◆ **PROBLEM REQUIREMENTS**: Will you restate verbatim the lines running from the line with "Template <|.. BaseTemplate" to the end of the data, leaving out everything else?

◆ **RECORDS PROVIDED**:
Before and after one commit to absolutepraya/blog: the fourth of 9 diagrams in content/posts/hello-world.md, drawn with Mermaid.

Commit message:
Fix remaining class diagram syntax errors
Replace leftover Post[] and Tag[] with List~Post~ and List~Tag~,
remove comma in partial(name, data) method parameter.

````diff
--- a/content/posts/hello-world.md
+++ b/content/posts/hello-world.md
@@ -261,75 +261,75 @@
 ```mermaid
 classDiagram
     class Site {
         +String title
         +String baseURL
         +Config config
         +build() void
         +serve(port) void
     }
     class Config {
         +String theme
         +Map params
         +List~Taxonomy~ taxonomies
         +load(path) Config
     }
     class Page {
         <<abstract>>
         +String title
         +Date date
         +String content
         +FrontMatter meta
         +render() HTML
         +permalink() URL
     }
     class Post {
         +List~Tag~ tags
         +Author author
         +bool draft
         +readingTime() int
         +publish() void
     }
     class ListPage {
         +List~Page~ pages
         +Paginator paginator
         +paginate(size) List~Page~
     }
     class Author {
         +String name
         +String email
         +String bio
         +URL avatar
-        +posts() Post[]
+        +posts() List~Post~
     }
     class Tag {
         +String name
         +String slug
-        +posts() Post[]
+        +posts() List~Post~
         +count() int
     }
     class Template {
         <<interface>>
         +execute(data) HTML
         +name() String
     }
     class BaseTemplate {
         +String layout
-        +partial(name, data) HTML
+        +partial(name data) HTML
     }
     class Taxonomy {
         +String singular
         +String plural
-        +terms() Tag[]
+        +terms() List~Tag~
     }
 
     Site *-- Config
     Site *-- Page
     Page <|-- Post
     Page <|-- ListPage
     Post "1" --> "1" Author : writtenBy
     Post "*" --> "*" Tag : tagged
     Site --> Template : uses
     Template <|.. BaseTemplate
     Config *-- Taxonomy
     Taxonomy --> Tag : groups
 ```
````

◆ **RESPONSE**:
     Template <|.. BaseTemplate
     Config *-- Taxonomy
     Taxonomy --> Tag : groups
 ```
````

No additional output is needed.